WHAT YOU NEED TO DO →
Every line of the entries below that includes "annualized" belongs in the answer, copied as written.
Top of EXCERPTED DATA
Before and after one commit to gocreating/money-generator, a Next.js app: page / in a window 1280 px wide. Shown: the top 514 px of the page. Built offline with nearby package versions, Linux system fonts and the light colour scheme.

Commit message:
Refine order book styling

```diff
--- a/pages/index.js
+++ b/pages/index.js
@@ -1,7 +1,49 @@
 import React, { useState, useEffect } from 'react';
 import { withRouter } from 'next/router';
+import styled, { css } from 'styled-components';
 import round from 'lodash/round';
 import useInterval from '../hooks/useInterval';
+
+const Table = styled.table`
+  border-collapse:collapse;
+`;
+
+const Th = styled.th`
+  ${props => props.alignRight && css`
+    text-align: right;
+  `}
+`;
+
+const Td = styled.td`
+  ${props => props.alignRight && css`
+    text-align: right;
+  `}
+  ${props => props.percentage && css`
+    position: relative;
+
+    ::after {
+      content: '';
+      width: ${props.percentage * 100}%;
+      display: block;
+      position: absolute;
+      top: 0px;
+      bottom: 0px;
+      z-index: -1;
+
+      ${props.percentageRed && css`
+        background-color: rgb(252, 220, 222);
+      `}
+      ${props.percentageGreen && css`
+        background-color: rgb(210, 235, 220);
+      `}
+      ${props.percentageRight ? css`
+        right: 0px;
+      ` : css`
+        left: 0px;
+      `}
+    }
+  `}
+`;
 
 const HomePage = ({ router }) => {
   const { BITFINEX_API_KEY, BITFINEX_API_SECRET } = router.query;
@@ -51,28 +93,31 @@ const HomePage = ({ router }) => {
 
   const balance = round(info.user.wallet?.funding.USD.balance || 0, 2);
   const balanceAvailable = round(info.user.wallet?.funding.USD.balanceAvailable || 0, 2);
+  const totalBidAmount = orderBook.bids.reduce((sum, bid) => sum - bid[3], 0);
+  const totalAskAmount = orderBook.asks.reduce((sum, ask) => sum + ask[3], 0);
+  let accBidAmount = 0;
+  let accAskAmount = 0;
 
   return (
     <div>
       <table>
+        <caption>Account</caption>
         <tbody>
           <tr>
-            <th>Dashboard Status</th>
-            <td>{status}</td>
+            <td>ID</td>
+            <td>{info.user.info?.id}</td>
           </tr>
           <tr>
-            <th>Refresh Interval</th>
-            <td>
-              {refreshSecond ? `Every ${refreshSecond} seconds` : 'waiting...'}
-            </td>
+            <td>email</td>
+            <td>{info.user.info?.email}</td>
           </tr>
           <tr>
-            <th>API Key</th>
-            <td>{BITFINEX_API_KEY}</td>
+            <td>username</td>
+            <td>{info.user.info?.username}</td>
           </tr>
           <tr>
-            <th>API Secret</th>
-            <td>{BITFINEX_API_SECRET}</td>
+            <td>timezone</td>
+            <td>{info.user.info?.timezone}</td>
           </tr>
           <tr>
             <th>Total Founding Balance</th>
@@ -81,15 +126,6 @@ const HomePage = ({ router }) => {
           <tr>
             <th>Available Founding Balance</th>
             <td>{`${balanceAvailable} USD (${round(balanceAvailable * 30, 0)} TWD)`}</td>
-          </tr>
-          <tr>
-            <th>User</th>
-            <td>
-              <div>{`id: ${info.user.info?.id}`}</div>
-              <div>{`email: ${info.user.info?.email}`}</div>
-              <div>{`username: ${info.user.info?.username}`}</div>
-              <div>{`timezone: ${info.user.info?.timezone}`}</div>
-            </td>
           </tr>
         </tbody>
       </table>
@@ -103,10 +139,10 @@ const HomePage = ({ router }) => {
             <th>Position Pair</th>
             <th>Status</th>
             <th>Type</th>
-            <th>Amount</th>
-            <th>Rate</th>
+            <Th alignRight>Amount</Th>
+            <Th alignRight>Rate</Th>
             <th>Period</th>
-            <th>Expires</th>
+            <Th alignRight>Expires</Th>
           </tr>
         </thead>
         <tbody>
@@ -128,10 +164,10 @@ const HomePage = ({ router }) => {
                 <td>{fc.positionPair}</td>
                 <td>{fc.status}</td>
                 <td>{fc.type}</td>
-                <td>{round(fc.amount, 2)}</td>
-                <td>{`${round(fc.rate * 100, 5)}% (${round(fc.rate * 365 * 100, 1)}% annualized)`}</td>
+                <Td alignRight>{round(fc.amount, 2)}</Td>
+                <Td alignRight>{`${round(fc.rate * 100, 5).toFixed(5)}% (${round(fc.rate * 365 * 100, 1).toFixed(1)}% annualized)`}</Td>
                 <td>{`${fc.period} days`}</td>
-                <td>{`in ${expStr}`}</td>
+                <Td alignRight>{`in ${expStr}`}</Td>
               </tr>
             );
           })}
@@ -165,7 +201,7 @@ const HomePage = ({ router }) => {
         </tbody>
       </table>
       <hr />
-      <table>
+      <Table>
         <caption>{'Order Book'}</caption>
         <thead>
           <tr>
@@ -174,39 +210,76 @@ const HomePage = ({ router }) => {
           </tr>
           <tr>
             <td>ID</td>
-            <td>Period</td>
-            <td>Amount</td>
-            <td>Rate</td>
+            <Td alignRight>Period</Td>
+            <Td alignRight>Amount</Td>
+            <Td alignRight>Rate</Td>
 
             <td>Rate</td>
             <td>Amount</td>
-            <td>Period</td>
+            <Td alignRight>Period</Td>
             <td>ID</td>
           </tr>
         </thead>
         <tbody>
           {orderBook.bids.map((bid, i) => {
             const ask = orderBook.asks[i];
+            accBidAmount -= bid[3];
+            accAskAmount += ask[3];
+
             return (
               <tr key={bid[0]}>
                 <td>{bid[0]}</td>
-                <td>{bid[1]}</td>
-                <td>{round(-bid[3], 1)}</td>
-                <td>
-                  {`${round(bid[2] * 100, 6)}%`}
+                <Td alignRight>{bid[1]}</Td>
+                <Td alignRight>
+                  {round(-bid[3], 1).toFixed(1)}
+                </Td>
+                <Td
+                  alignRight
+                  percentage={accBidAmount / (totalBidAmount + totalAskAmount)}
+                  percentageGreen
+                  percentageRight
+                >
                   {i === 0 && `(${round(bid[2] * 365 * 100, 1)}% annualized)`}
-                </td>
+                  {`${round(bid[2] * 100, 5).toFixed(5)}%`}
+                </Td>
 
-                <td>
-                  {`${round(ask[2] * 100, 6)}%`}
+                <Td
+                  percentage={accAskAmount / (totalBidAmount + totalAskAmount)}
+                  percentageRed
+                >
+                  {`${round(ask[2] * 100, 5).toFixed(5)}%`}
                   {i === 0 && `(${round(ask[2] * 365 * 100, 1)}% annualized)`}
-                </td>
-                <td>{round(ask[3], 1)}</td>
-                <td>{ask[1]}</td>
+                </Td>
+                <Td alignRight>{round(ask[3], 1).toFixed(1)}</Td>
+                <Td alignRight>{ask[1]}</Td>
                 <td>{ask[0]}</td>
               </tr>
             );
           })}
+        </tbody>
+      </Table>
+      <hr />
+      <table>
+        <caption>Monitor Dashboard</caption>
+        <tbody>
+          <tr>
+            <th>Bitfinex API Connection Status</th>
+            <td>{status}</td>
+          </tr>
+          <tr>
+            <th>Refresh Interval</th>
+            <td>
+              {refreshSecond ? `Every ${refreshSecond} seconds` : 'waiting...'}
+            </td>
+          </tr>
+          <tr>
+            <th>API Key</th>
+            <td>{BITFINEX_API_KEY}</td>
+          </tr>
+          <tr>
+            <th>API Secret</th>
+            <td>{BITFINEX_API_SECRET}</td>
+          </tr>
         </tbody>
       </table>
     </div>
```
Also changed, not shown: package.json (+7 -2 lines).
Bottom of EXCERPTED DATA
Top of EXCERPTED DATA
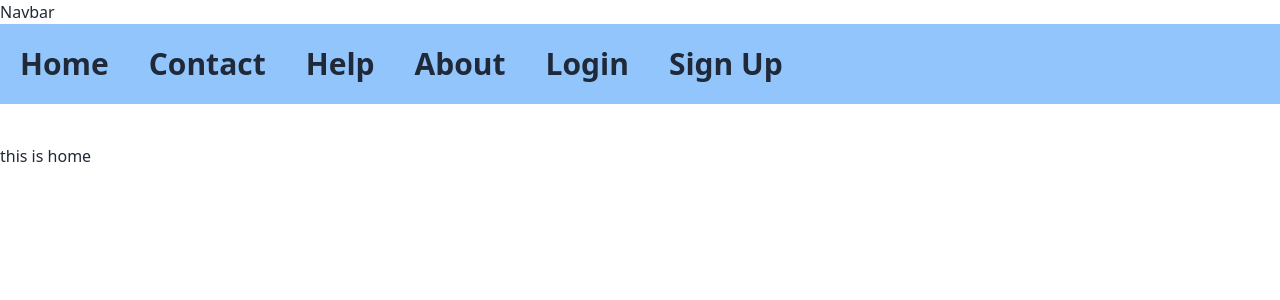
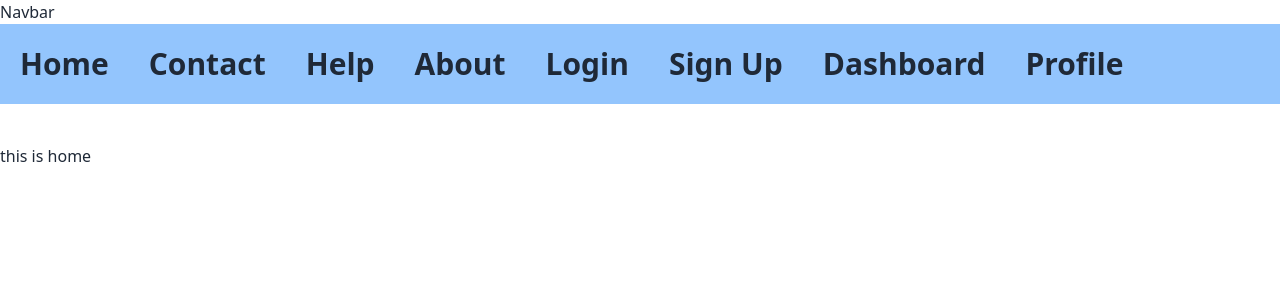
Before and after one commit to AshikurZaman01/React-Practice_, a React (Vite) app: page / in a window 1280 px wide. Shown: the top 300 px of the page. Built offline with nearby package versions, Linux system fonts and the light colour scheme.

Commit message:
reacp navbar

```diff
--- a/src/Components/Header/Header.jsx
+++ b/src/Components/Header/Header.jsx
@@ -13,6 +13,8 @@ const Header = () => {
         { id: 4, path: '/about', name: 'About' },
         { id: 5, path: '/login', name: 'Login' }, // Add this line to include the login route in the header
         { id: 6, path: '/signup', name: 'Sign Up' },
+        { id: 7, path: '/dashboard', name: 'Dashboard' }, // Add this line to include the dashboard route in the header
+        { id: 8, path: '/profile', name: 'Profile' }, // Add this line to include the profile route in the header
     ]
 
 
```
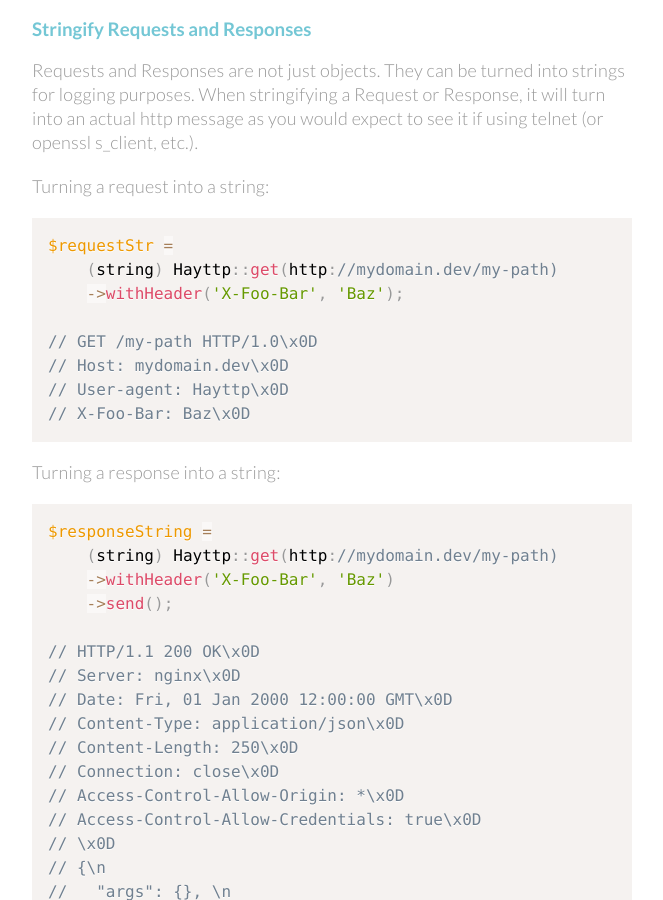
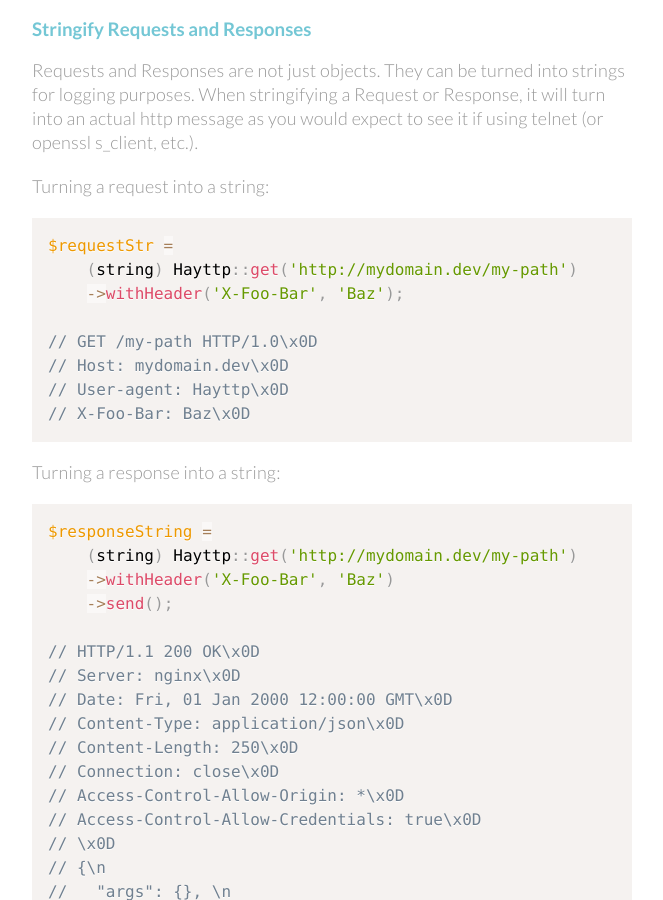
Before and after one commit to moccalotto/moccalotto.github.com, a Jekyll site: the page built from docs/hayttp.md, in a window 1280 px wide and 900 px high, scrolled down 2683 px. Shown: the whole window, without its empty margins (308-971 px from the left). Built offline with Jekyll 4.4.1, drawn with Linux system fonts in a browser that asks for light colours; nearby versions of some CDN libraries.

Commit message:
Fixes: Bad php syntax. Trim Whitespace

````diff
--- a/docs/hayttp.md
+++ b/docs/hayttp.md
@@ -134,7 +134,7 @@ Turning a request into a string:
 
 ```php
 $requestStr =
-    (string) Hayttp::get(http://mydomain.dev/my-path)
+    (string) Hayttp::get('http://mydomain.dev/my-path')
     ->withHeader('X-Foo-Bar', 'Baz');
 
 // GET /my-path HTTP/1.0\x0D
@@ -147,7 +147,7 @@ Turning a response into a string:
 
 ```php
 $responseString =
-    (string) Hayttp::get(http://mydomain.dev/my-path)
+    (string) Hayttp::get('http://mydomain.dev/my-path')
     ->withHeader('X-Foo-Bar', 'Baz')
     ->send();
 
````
Bottom of EXCERPTED DATA
PROBLEM SOLUTION →
-                <td>{`${round(fc.rate * 100, 5)}% (${round(fc.rate * 365 * 100, 1)}% annualized)`}</td>
+                <Td alignRight>{`${round(fc.rate * 100, 5).toFixed(5)}% (${round(fc.rate * 365 * 100, 1).toFixed(1)}% annualized)`}</Td>
                   {i === 0 && `(${round(bid[2] * 365 * 100, 1)}% annualized)`}
                   {i === 0 && `(${round(ask[2] * 365 * 100, 1)}% annualized)`}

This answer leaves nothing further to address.